> **Instructions for the task**
Only one stretch of the data below is needed. Output the lines from the one with "to exitvelocitybtc/ledgerlaunchco-free-tools, a" up to and including the one with "Also changed, not shown: 20 other files.", exactly as they stand.

> **Records to process**
>>>

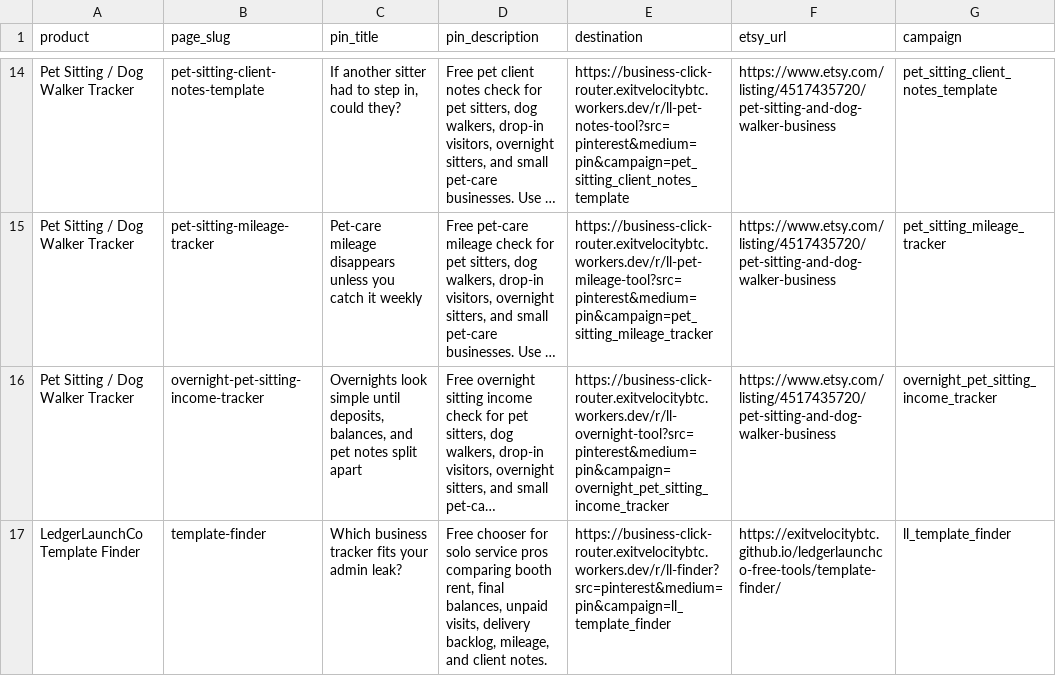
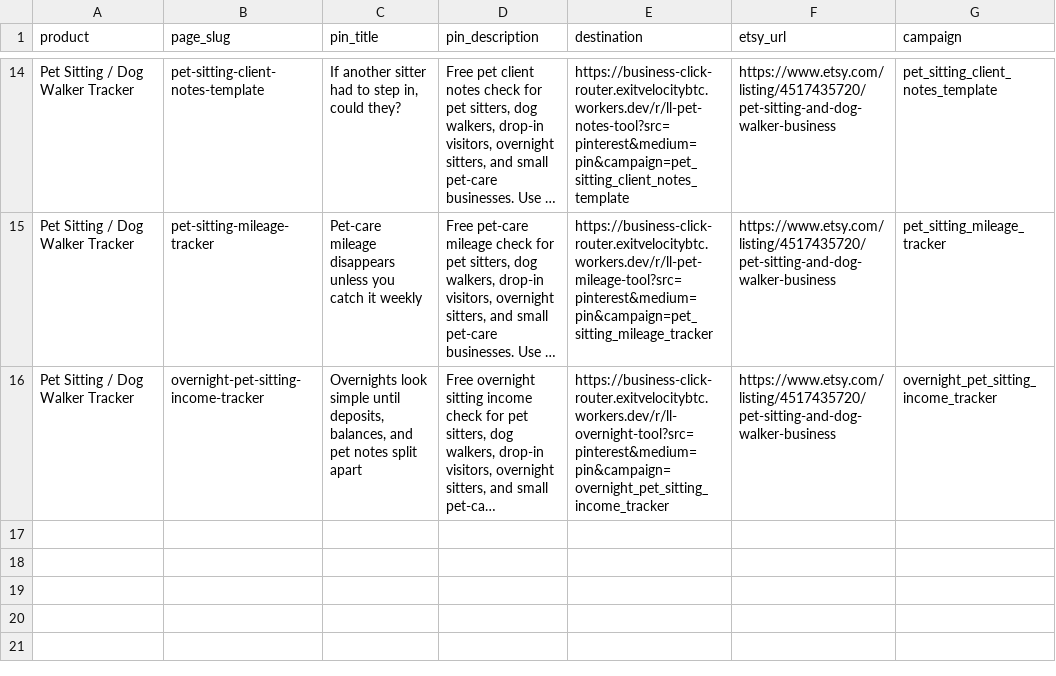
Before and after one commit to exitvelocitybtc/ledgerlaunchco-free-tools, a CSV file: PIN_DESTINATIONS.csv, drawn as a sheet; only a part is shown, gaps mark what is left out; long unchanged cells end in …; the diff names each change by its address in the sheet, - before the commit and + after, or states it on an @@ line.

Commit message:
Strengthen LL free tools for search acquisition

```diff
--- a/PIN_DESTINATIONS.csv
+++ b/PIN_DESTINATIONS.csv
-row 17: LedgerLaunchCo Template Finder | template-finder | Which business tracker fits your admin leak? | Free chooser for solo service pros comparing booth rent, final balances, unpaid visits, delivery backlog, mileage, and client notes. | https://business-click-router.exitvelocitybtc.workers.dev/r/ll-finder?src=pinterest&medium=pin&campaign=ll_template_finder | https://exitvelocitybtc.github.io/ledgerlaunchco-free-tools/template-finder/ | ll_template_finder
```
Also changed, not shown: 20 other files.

<<<
>>>

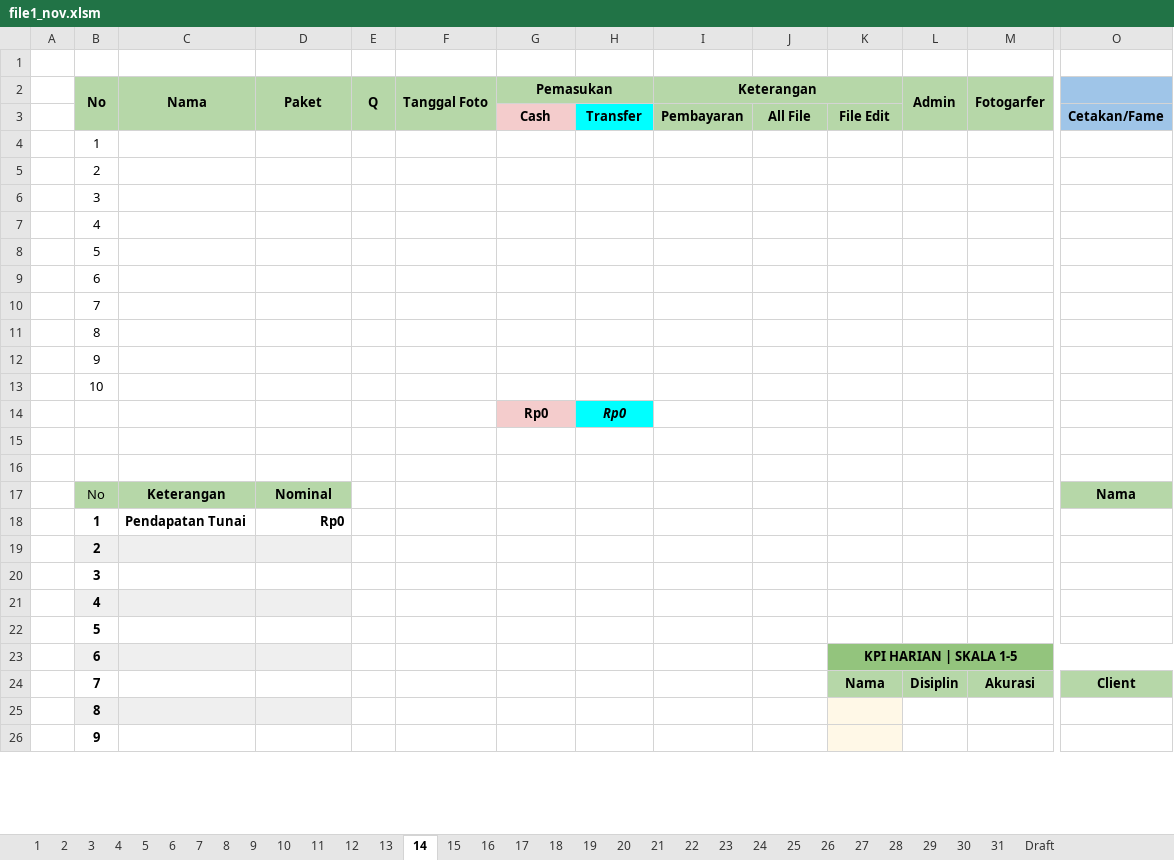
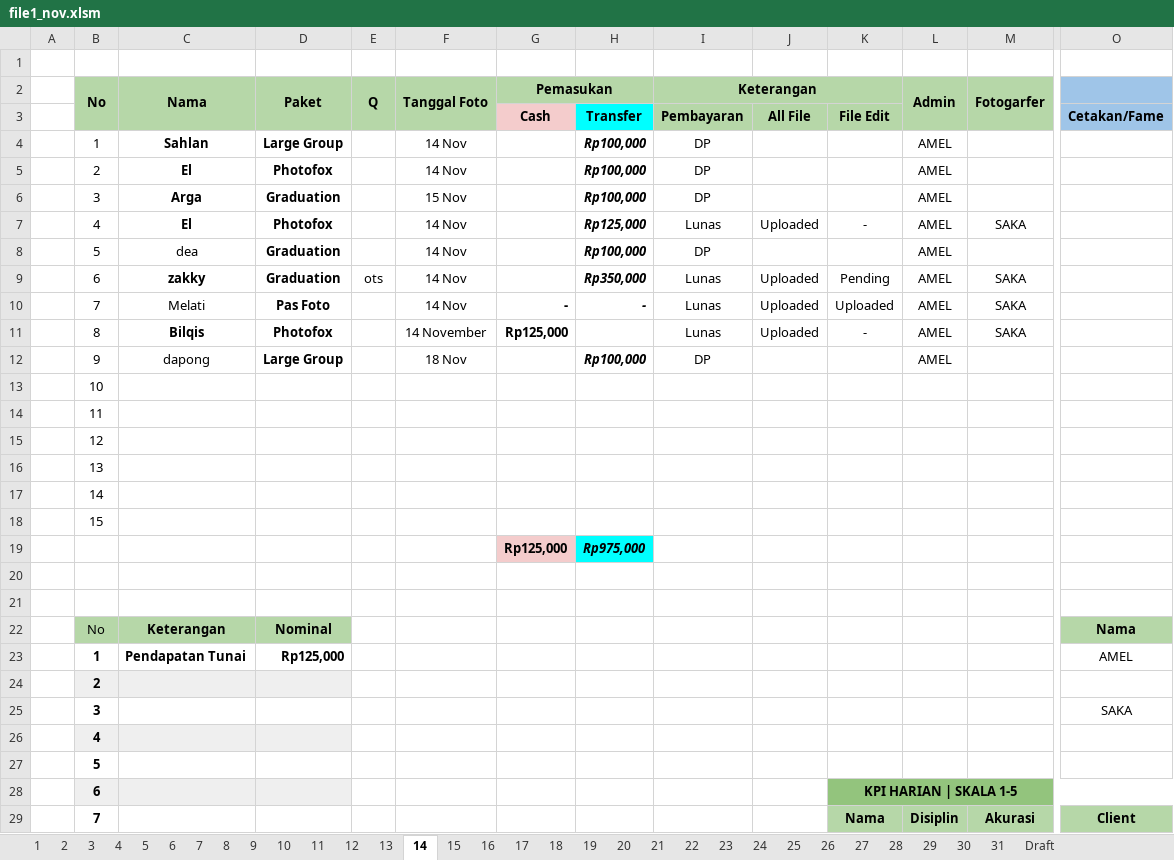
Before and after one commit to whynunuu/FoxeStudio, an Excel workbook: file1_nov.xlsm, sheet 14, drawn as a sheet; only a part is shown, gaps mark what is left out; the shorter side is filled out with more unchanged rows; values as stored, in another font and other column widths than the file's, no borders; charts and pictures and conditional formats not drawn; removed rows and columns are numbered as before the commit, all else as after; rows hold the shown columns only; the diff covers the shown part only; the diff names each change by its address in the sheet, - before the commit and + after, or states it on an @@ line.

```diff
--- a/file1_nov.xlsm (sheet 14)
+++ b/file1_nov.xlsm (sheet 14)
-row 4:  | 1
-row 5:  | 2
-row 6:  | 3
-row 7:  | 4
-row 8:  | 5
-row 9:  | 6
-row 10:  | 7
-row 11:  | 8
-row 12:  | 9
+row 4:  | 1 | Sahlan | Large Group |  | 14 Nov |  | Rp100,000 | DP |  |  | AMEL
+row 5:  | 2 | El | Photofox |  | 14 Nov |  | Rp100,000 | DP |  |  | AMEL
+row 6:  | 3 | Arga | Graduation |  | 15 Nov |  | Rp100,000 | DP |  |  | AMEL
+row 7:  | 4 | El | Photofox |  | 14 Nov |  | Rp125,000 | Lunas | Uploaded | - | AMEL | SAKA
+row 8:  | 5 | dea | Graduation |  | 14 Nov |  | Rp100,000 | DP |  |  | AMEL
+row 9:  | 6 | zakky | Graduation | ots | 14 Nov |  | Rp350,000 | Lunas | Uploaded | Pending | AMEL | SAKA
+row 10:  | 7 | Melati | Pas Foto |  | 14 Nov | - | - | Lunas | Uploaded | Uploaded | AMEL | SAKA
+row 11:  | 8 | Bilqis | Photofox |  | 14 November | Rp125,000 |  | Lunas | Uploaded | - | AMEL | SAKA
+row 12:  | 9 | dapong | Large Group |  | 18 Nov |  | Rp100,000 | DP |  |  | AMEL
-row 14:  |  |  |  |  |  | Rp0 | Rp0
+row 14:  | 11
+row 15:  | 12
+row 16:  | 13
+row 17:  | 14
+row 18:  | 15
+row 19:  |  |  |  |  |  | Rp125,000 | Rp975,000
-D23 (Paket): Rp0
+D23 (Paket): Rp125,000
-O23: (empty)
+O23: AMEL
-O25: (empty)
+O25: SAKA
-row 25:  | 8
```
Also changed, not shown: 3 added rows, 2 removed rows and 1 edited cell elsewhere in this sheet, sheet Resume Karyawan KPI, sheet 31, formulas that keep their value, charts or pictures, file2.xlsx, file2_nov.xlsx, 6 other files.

<<<
>>>

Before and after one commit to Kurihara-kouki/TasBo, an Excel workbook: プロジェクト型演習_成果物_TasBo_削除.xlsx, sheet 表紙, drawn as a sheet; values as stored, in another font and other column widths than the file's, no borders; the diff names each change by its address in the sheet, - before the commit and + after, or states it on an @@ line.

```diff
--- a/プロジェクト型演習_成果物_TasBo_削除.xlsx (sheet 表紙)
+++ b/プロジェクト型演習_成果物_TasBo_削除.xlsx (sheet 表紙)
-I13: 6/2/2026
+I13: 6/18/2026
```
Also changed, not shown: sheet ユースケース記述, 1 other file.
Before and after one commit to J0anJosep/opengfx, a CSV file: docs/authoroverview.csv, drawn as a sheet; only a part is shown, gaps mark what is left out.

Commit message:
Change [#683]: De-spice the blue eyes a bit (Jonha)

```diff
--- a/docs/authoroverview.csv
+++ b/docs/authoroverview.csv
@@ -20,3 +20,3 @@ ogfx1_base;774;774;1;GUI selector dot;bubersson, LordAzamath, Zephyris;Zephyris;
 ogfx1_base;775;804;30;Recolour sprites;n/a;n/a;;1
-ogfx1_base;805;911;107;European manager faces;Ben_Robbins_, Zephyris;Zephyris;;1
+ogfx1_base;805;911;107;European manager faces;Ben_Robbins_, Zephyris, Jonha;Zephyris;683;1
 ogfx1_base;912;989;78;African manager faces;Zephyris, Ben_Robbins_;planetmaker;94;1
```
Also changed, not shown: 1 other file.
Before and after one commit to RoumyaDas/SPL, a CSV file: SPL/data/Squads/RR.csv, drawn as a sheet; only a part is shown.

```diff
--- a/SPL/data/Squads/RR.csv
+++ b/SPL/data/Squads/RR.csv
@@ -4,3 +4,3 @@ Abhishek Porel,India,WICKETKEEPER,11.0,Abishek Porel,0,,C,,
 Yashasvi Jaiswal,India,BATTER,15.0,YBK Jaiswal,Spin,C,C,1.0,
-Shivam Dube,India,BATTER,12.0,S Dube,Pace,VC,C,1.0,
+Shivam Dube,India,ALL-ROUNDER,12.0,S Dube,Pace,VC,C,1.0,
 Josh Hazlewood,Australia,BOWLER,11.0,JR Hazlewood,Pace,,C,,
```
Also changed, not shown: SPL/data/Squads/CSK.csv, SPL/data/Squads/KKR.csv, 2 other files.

<<<

> **Response for this exercise**
Before and after one commit to exitvelocitybtc/ledgerlaunchco-free-tools, a CSV file: PIN_DESTINATIONS.csv, drawn as a sheet; only a part is shown, gaps mark what is left out; long unchanged cells end in …; the diff names each change by its address in the sheet, - before the commit and + after, or states it on an @@ line.

Commit message:
Strengthen LL free tools for search acquisition

```diff
--- a/PIN_DESTINATIONS.csv
+++ b/PIN_DESTINATIONS.csv
-row 17: LedgerLaunchCo Template Finder | template-finder | Which business tracker fits your admin leak? | Free chooser for solo service pros comparing booth rent, final balances, unpaid visits, delivery backlog, mileage, and client notes. | https://business-click-router.exitvelocitybtc.workers.dev/r/ll-finder?src=pinterest&medium=pin&campaign=ll_template_finder | https://exitvelocitybtc.github.io/ledgerlaunchco-free-tools/template-finder/ | ll_template_finder
```
Also changed, not shown: 20 other files.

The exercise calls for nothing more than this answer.